They met their first prisoner a few dozen paces beyond the staircase. As the light of the lantern glanced along another set of bars, a scrap of shadow shifted, scrambling up. Knobby knees stuck out under the remains of what might have once been trousers, a dirty shirt hanging off the top of his body. A massive beard twisted on his cheeks, falling halfway down his tunic. A thin hand came up, shaking as it tried to ward the light from its owners eyes, but at the same time, the man tried to catch a glimpse of the light.
In the next cell, there was another unfortunate, and another in the next with a few more beyond, all crowded into one cell. A woman was in the next one, her face thin in the light of the lantern. She squinted against the light, just as her fellow prisoners had done. Jakov stopped dead, staring at her.
Her hair was dark and tangled, her face pointed and, perhaps pretty once, her skin perhaps once darker. She extended a hand through the bars, a hand that had known privation before the prison. She was Yahafin. Jakov took a step toward her, hand fumbling for the key, hoping to find it, hoping to let her free, but a heavy hand landed on the back of his coat and pulled him back around.
“Ya can’t go lettin’ ‘em all out, boy.” Till growled. “We’re on a mission, ain’t we?”
“Kojnebi,” the woman called out as loudly as she could. It came out as little more than a whisper between her cracked lips. Her hand trembled as it stretched towards him, begging, pleading with him. “Kojnebi.”
“I’m sorry. I’m so sorry,” he murmured back as Till put him back on the path and gave him a none-too-gentle shove forward. He glanced back once, just as the light fell away—she had sunk down to the ground, her dark eyes still looking after him, pleading.
Jakov’s body felt empty as he walked through the dungeon. People looked up at him from their cells. Some had torches burning on the walls opposite, evidence of the guards they’d not yet seen. Some seemed newer to the prison, not yet completely broken, with enough energy to scramble up and try to attract the newcomers’ attention. Most just lay on the floor, managing to lift their heads or open their eyes. Some could summon only a weary twitch of their fingers.
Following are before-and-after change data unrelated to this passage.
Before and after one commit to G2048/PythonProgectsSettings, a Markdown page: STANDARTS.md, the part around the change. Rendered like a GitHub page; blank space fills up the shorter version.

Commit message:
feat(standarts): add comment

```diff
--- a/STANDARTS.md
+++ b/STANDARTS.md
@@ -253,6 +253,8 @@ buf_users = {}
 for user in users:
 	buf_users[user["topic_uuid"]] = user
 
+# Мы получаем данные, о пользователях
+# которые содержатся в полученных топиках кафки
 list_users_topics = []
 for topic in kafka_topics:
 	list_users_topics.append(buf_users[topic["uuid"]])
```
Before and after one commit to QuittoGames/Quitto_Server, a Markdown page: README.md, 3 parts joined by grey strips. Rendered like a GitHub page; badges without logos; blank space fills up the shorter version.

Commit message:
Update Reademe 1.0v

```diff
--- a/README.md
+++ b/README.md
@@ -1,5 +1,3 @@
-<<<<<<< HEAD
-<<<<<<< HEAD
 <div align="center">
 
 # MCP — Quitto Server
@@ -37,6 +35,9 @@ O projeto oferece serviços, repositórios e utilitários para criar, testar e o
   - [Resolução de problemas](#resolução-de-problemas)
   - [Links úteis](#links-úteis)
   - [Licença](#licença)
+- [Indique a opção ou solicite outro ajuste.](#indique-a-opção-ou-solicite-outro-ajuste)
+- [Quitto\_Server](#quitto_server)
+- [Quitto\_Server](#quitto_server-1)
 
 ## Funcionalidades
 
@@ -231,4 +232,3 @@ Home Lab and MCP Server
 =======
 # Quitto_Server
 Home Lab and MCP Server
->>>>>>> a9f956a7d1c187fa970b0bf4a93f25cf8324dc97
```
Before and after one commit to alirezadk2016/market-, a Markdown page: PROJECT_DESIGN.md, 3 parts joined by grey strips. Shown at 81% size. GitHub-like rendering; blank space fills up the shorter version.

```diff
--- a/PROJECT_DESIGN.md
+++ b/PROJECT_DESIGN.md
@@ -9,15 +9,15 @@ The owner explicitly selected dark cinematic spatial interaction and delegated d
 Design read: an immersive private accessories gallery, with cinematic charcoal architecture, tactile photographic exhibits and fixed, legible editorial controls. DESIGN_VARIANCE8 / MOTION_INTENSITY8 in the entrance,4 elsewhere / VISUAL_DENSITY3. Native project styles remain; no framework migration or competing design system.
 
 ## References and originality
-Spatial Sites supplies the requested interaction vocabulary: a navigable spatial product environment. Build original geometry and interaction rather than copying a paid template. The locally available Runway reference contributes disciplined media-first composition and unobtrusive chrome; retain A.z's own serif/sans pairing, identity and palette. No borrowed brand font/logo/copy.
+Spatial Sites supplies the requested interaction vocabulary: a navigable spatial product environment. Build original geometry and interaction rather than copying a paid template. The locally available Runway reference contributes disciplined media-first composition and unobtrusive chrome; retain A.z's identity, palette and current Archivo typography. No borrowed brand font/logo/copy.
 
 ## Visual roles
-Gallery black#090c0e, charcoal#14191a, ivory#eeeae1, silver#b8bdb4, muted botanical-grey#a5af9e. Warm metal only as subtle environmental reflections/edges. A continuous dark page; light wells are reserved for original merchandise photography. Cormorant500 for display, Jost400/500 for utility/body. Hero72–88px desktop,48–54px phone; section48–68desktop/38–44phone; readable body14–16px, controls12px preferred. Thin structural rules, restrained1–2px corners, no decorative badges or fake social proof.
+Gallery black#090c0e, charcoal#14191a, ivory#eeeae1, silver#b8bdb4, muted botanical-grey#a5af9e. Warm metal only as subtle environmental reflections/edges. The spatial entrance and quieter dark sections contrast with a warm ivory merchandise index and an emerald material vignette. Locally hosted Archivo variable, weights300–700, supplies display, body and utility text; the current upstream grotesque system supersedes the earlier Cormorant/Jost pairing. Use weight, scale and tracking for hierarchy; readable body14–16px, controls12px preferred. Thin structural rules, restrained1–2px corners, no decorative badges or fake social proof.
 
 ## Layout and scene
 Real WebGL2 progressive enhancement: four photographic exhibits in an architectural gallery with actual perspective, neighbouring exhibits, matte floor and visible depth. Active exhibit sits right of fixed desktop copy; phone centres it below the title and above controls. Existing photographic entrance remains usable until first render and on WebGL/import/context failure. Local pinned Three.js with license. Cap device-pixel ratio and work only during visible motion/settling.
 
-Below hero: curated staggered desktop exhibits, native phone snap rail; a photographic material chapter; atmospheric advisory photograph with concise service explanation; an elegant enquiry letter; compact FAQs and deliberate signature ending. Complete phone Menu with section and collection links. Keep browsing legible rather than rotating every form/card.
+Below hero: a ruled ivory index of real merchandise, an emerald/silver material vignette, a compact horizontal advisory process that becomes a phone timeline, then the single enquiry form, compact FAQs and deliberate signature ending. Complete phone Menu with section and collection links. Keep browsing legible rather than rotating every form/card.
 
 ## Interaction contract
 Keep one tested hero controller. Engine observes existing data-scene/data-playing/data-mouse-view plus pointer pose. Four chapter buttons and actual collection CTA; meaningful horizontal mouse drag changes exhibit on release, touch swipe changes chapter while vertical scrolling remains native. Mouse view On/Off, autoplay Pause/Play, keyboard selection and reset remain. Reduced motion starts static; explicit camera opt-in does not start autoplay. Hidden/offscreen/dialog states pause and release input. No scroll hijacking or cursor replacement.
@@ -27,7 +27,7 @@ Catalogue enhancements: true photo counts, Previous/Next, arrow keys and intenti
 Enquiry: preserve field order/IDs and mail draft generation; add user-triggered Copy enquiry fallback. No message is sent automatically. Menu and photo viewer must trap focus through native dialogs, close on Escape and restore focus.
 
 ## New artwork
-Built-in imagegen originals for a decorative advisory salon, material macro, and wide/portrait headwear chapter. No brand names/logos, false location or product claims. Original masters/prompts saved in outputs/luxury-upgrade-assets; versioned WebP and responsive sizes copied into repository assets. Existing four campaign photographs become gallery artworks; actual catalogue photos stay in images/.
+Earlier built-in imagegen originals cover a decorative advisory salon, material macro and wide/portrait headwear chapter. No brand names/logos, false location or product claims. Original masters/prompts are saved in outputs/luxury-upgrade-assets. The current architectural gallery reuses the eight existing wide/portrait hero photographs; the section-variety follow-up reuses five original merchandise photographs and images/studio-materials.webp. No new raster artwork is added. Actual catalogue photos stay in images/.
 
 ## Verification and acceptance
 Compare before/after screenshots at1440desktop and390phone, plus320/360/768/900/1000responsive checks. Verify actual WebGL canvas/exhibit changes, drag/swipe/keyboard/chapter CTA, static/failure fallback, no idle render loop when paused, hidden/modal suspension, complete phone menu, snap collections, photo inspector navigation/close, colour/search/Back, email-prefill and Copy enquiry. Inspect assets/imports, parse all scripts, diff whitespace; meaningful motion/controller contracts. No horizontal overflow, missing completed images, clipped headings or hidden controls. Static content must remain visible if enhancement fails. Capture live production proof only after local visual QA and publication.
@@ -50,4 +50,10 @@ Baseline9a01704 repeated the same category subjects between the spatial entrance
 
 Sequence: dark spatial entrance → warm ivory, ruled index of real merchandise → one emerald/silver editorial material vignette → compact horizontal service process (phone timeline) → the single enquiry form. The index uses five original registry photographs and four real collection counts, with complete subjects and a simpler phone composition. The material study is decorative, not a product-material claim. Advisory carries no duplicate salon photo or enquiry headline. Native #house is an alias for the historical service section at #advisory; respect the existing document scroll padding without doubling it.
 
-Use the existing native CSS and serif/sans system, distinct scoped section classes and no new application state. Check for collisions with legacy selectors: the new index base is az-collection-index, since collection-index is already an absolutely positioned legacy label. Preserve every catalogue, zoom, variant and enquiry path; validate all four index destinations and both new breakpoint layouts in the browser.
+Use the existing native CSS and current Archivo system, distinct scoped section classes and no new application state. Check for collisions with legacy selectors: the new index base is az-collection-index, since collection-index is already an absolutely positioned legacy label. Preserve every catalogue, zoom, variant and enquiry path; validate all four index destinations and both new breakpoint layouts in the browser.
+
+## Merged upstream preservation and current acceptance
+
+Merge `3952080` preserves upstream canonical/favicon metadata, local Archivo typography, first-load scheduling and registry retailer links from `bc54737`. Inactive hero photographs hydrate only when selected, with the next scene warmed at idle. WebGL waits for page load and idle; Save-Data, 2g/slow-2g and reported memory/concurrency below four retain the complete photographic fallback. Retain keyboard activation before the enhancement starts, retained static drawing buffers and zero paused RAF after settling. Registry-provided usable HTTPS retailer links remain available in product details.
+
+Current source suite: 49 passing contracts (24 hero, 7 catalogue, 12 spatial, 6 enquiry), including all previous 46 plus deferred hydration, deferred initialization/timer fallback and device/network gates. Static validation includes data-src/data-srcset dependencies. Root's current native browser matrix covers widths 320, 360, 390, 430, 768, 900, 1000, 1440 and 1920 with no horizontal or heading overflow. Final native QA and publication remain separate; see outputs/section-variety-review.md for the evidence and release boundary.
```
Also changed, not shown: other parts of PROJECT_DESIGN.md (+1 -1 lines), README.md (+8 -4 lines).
Some lay still and cold, the pallor of their skin and the unnatural stillness of their forms evidence that they would never rise again.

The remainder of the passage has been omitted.